When a new system for mapping DNA called the Platinum Data is developed for all the residents of Japan, everyone is convinced it will create a better, saver society, free from crime. But ...
See full summary »
When a new system for mapping DNA called the Platinum Data is developed for all the residents of Japan, everyone is convinced it will create a better, saver society, free from crime. But when the creator of the system is accused of murder, he must prove his innocence and unravel a mystery at the center of which lies the Platinum Data itself.Written by
The crying scene for Kagura Ryuhei was finished in only 1 take. See more »
Written by HYDRANT
Arranged by Takuya Harada, Christofer Erixon, Joakim Bjornberg
Performed by Arashi
Published by J Storm See more »
A Thoroughly Entertaining Contemporary Sci-Fi Thriller
Set in an unidentified period during the early twenty-first century, Platinum Data, unlike many other outlandish science fiction themed features, develops a believable plot that has the potential of becoming a reality. Before viewing the film, I was personally concerned that it may exhibit too many similarities with other features, like Minority Report, however, the film uniquely conveys a thoroughly convincing morality tale.
Before watching Platinum Data, it should be known the feature contains infrequent action scenes, instead, being portrayed as more of a dramatic thriller. Even a long chase scene does not exhibit any extraordinary stunts, the characters being restricted by their own physical means, which efficaciously allows audiences to view the film without having to frequently suspend their disbelief. The film draws viewers in with its intellectual script, the opening of the film being not only engrossing, but exciting, the plot absorbing the audience's attention without any need for ridiculously intense action.
Although there are effects, these are primarily used in regards to the technology at the disposal of the Special Analysis Research Institute (SARI), the body behind what is dubbed Platinum Data, while the musical score is a combination of retro meets digital, and for the most part, efficaciously benefits the plot.

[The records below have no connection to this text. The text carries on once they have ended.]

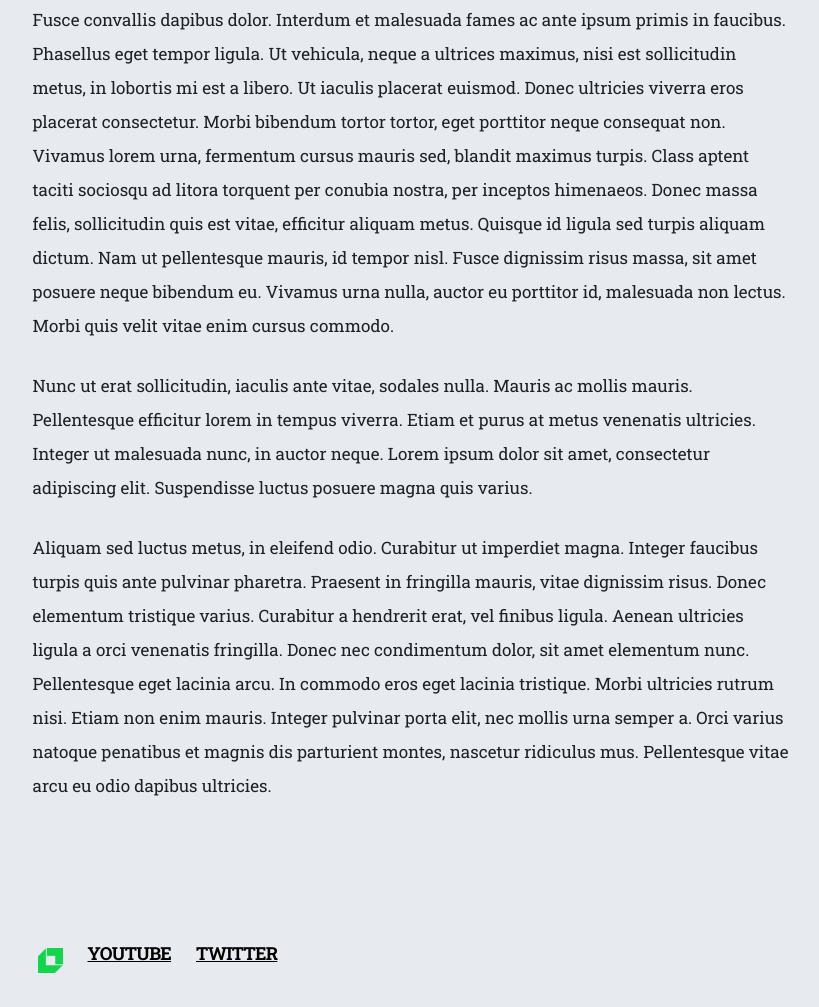
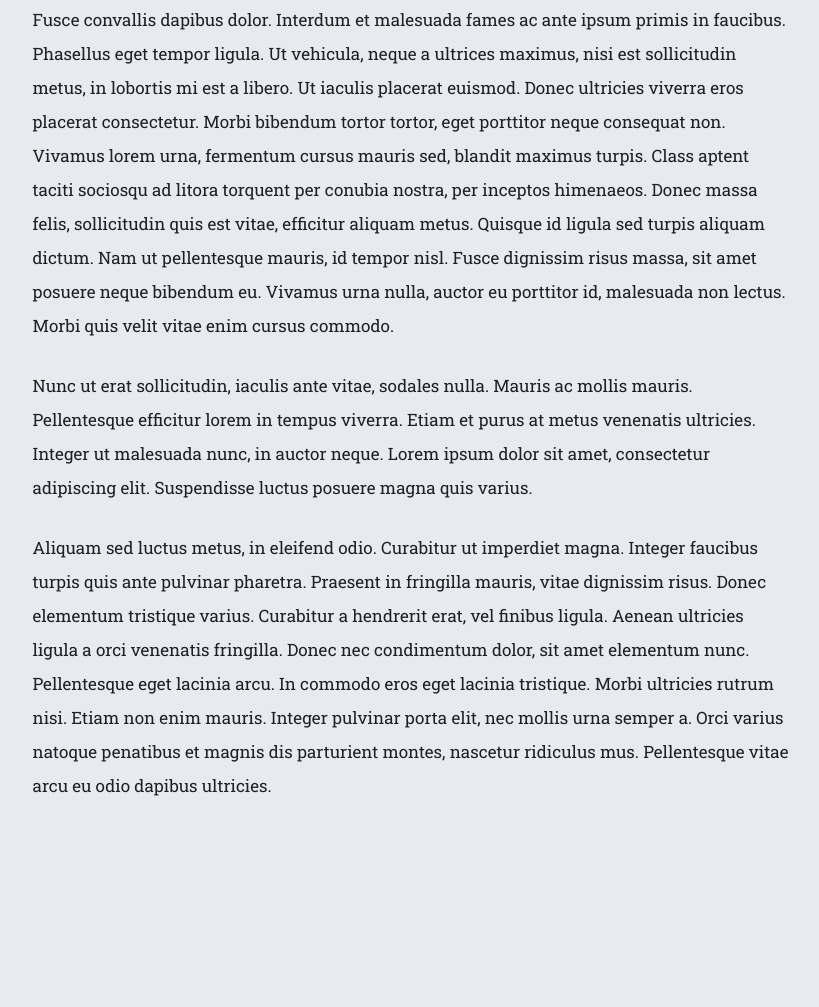
Before and after one commit to loadsmart/blog, a Gatsby site: page /blog/to-our-carriers-thank-you/ in a window 1280 px wide. Shown: the part 2118-3125 px from the top of the page, without its empty margins (224-1043 px from the left). After the commit the page ends 2977 px from the top, so only its background shows below. Built offline with nearby package versions, Linux system fonts and the light colour scheme; Gatsby itself is replaced by a stand-in of ours; some packages are replaced by stand-ins of ours; a web font is replaced by a local one.

Commit message:
remove footer from article page

```diff
--- a/src/templates/blogTemplate.js
+++ b/src/templates/blogTemplate.js
@@ -102,30 +102,6 @@ export default function Template({
         </PostWrapper>
 
         <UtterancesComments />
-
-        <Footer>
-          <img src={profile} alt="profile" width={25} height={25} />
-          <ul>
-            <li>
-              <a
-                href="https://www.youtube.com/channel/x"
-                target="_blank"
-                rel="noopener noreferrer"
-              >
-                Youtube
-              </a>
-            </li>
-            <li>
-              <a
-                href="https://twitter.com/loadsmartus"
-                target="_blank"
-                rel="noopener noreferrer"
-              >
-                Twitter
-              </a>
-            </li>
-          </ul>
-        </Footer>
       </Section>
     </Layout>
   );
```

The feature begins with Detective Asama (Etsushi Toyokawa) gaining the assistance of SARI in regards to a violent serial killer the police are unable to apprehend on their own. A man who is as open-minded as he is intelligent, the detective immediately realizes the acquisition of the DNA that assisted the case was perhaps illegal, though, as Kagura (Kazunari Ninomiya), a top scientist in the field of DNA research explains, this will soon be redundant as the Japanese government begins to amend the constitution to support these new policing methods.

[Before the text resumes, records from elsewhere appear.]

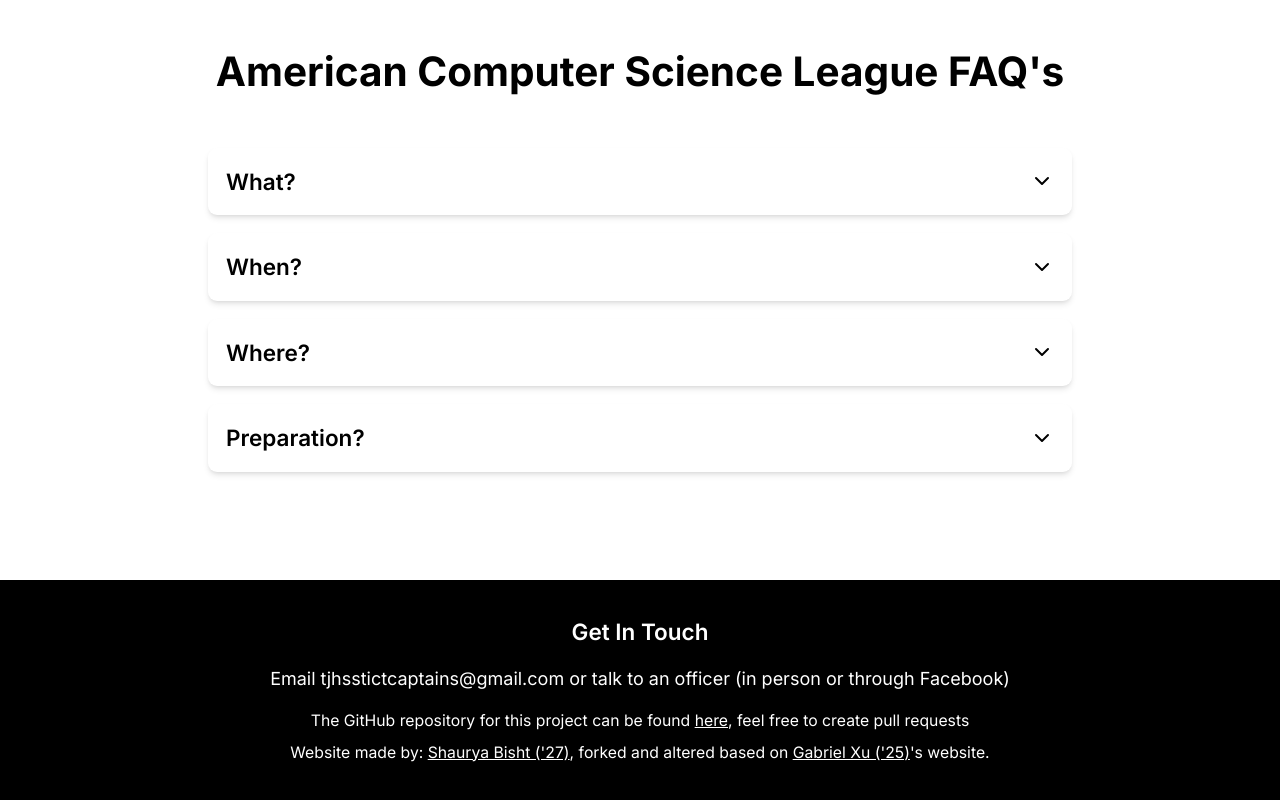
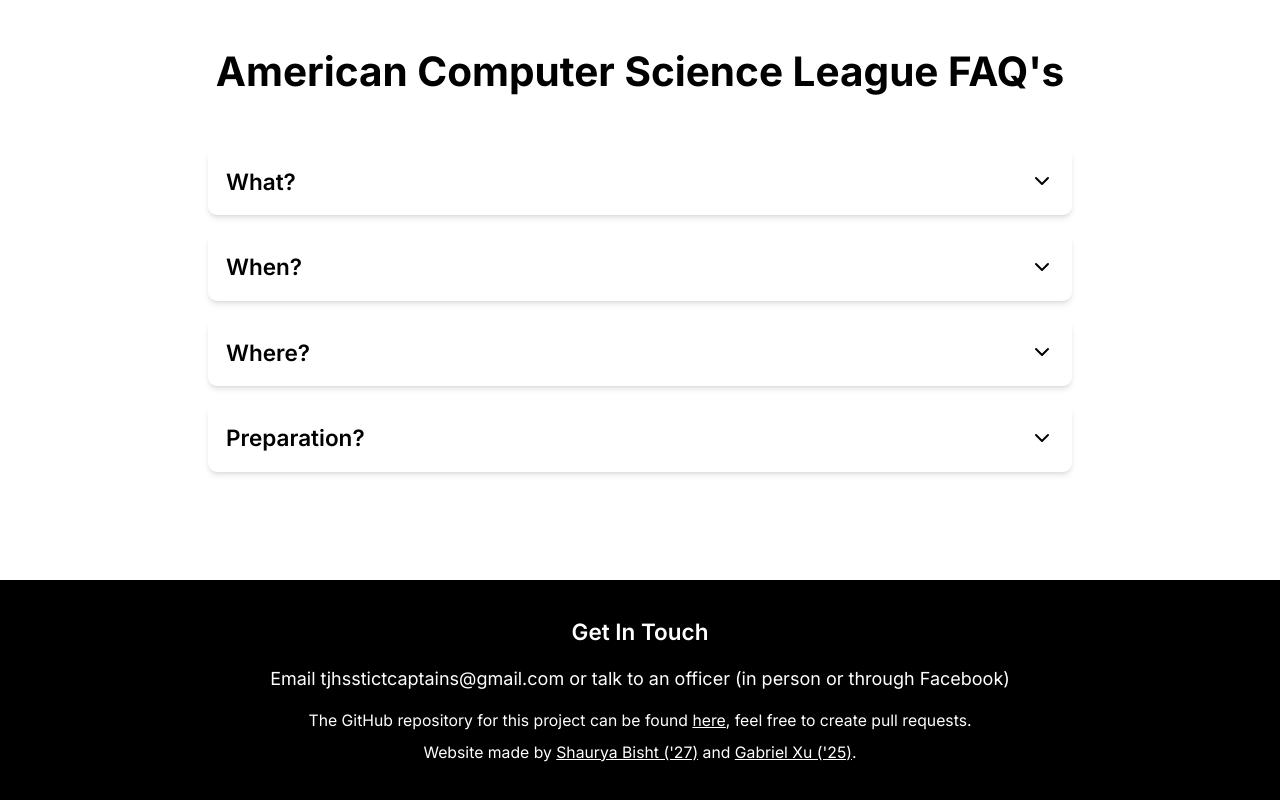
Before and after one commit to TJ-Computer-Team/ict-website, a Next.js app: page / in a window 1280 px wide. Shown: the part 2322-3122 px from the top of the page. Built offline with nearby package versions, Linux system fonts and the light colour scheme.

Commit message:
Update layout.tsx

```diff
--- a/app/layout.tsx
+++ b/app/layout.tsx
@@ -70,10 +70,10 @@
               <h3 className="text-xl font-semibold mb-4">Get In Touch</h3>
               <p className="mb-4">Email tjhsstictcaptains@gmail.com or talk to an officer (in person or through Facebook)</p>
               <p className="text-sm">
-                The GitHub repository for this project can be found <a href="https://github.com/ssbdragonfly/ict" target="_blank" rel="noopener noreferrer" className="underline">here</a>, feel free to create pull requests
+                The GitHub repository for this project can be found <a href="https://github.com/TJ-Computer-Team/ict-website" target="_blank" rel="noopener noreferrer" className="underline">here</a>, feel free to create pull requests.
               </p>
               <p className="text-sm mt-2">
-                Website made by: <a href="https://github.com/ssbdragonfly" target="_blank" rel="noopener noreferrer" className="underline">Shaurya Bisht (&apos;27)</a>, forked and altered based on <a href="https://github.com/Gabriel-Xu" target="_blank" rel="noopener noreferrer" className="underline">Gabriel Xu (&apos;25)</a>&apos;s website.
+                Website made by <a href="https://github.com/ssbdragonfly" target="_blank" rel="noopener noreferrer" className="underline">Shaurya Bisht (&apos;27)</a> and <a href="https://github.com/Gabriel-Xu" target="_blank" rel="noopener noreferrer" className="underline">Gabriel Xu (&apos;25)</a>.
               </p>
             </div>
           </footer>
```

In so doing, despite DNA being heralded by many of the characters as representing who we are, the film questions what makes up an individual person, which is effectively demonstrated through the characters, many of them being more than what is immediately imagined at face value, the production also questioning the legalities of how far governments should be inclined to go when it comes to protecting citizens. However, some of the more fantastical ideas regarding DNA required further explanation to be accurately ascertained.
Moving on, the aforementioned leads are not only exemplary in their roles, but portray characters that are genuinely likable. After the opening case, in which SARI begins to requisition DNA from everyone, Detective Asama is assigned to investigate the murder of Saki (Kiko Mizuhara), an autistic savant, whose genius mind assisted in promulgating SARI's policing methodologies, and her brother, Kosaku (Soko Wada), both of whom deserved much larger roles.

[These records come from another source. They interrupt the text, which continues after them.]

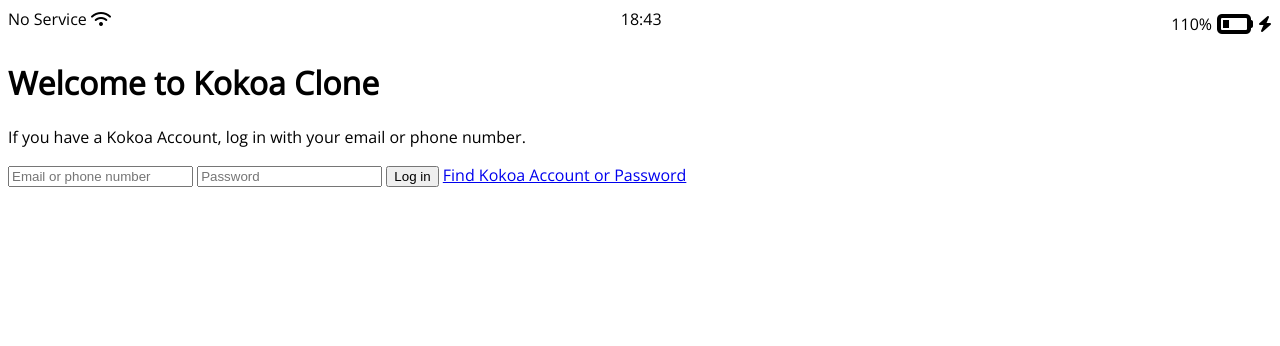
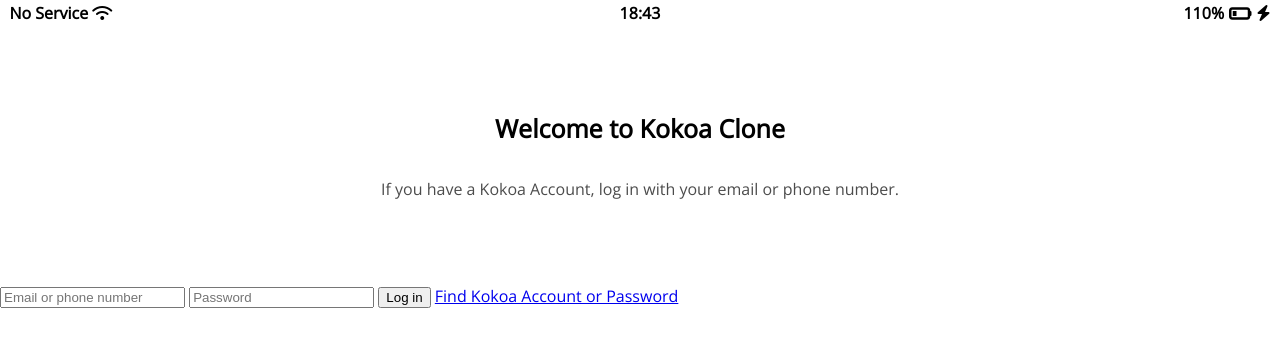
Before and after one commit to Jinwoo-Song199/kokoa-clone-2022, a plain HTML site: page index.html in a window 1280 px wide. Drawn offline with nearby package versions, Linux system fonts and the light colour scheme.

Commit message:
kokoa-cloning#6

```diff
--- /dev/null
+++ b/css/reset.css
@@ -0,0 +1,129 @@
+/* http://meyerweb.com/eric/tools/css/reset/
+   v2.0 | 20110126
+   License: none (public domain)
+*/
+
+html,
+body,
+div,
+span,
+applet,
+object,
+iframe,
+h1,
+h2,
+h3,
+h4,
+h5,
+h6,
+p,
+blockquote,
+pre,
+a,
+abbr,
+acronym,
+address,
+big,
+cite,
+code,
+del,
+dfn,
+em,
+img,
+ins,
+kbd,
+q,
+s,
+samp,
+small,
+strike,
+strong,
+sub,
+sup,
+tt,
+var,
+b,
+u,
+i,
+center,
+dl,
+dt,
+dd,
+ol,
+ul,
+li,
+fieldset,
+form,
+label,
+legend,
+table,
+caption,
+tbody,
+tfoot,
+thead,
+tr,
+th,
+td,
+article,
+aside,
+canvas,
+details,
+embed,
+figure,
+figcaption,
+footer,
+header,
+hgroup,
+menu,
+nav,
+output,
+ruby,
+section,
+summary,
+time,
+mark,
+audio,
+video {
+  margin: 0;
+  padding: 0;
+  border: 0;
+  font-size: 100%;
+  font: inherit;
+  vertical-align: baseline;
+}
+/* HTML5 display-role reset for older browsers */
+article,
+aside,
+details,
+figcaption,
+figure,
+footer,
+header,
+hgroup,
+menu,
+nav,
+section {
+  display: block;
+}
+body {
+  line-height: 1;
+}
+ol,
+ul {
+  list-style: none;
+}
+blockquote,
+q {
+  quotes: none;
+}
+blockquote:before,
+blockquote:after,
+q:before,
+q:after {
+  content: "";
+  content: none;
+}
+table {
+  border-collapse: collapse;
+  border-spacing: 0;
+}
--- /dev/null
+++ b/css/status-bar.css
@@ -0,0 +1,29 @@
+.status-bar {
+  display: flex;
+  justify-content: center;
+  padding: 5px 3px;
+  font-weight: bold;
+}
+
+.status-bar__column {
+  width: 33%;
+}
+
+.status-bar__columns:first-child span {
+  margin-right: 5px;
+}
+
+.status-bar__column:nth-child(2) {
+  display: flex;
+  justify-content: center;
+}
+
+.status-bar__column:last-child {
+  display: flex;
+  justify-content: flex-end;
+  align-items: center;
+}
+
+.status-bar__column .fa-battery-quarter {
+  margin: 0px 5px;
+}
--- a/css/styles.css
+++ b/css/styles.css
@@ -1,32 +1,26 @@
 @import url("https://fonts.googleapis.com/css2?family=Open+Sans&display=swap");
+@import "reset.css";
+@import "status-bar.css";
+
 body {
   font-family: "Open Sans", sans-serif;
 }
 
-.status-bar {
+.welcome-header {
+  margin: 90px 0px;
+  text-align: center;
   display: flex;
-  justify-content: space-between;
-}
-
-.status-bar_column {
-  width: 33%;
-}
-
-.status-bar__column: :first-child span {
-  margin-right: 5px;
-}
-
-.status-bar__column:nth-child(2) {
-  display: flex;
-  justify-content: center;
-}
-
-.status-bar__column:last-child {
-  display: flex;
-  justify-content: flex-end;
+  flex-direction: column;
   align-items: center;
 }
 
-.status-bar__column .fa-battery-quarter {
-  margin: 0px 5px;
+.welcome-header__title {
+  margin-bottom: 40px;
+  font-size: 25px;
+  font-weight: bold;
 }
+
+.welcome-header__text {
+  width: 60%;
+  opacity: 0.7;
+}
--- a/index.html
+++ b/index.html
@@ -18,7 +18,7 @@
       </div>
       <div class="status-bar__column">
         <span>110%</span>
-        <i class="fas fa-battery-quarter fa-2x"></i>
+        <i class="fas fa-battery-quarter fa-lg"></i>
         <i class="fas fa-bolt"></i>
       </div>
     </div>
```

The murder is committed in a style similar to a serial killer who is, as of yet, unidentifiable, being referred to as an NF (Not Found (in Genetic Database)), thus revealing a probable flaw in the plot - how does SARI ensure every citizen voluntarily provides a DNA sample? After additional DNA evidence from the crime scene is analyzed, surprisingly, Kagura becomes the lead suspect, and in order to discover the truth, is forced to become a fugitive from justice, whilst the organization he proudly worked for begins to hunt him down, Detective Asama working alongside high raking administrator Shiga (Katsuhisa Namase) to apprehend him, though questions regarding Shiga's intentions are especially prominent. Receiving assistance from an initially unidentifiable woman (Anne Watanabe), Kagura comes to realize the murder he is accused of is linked to an unimaginable conspiracy.
Though thought provoking and deeply interesting, there are some lacking definitive answers over the course of the plot, one of which is directly tied to the primary murder case, this particular part of the film unfortunately taking away from other sub-plots, some of which include very beautiful, touching moments. With this in mind, there is a love story buried in the film that deserved to be further explored on screen, in order to heighten the beauty of this particular romance.
Although occasionally predictable, and despite Mr. Ninomiya and Mr. Toyokawa commanding the attention of the audience, and in so doing, prohibiting other characters from being further fleshed out, Platinum Data is an intriguing feature, that combines investigative policing practices with questionable ethics, to paint an image of the future that may one day soon be a terrifying reality.
3 of 3 people found this review helpful.
Was this review helpful to you?
| Report this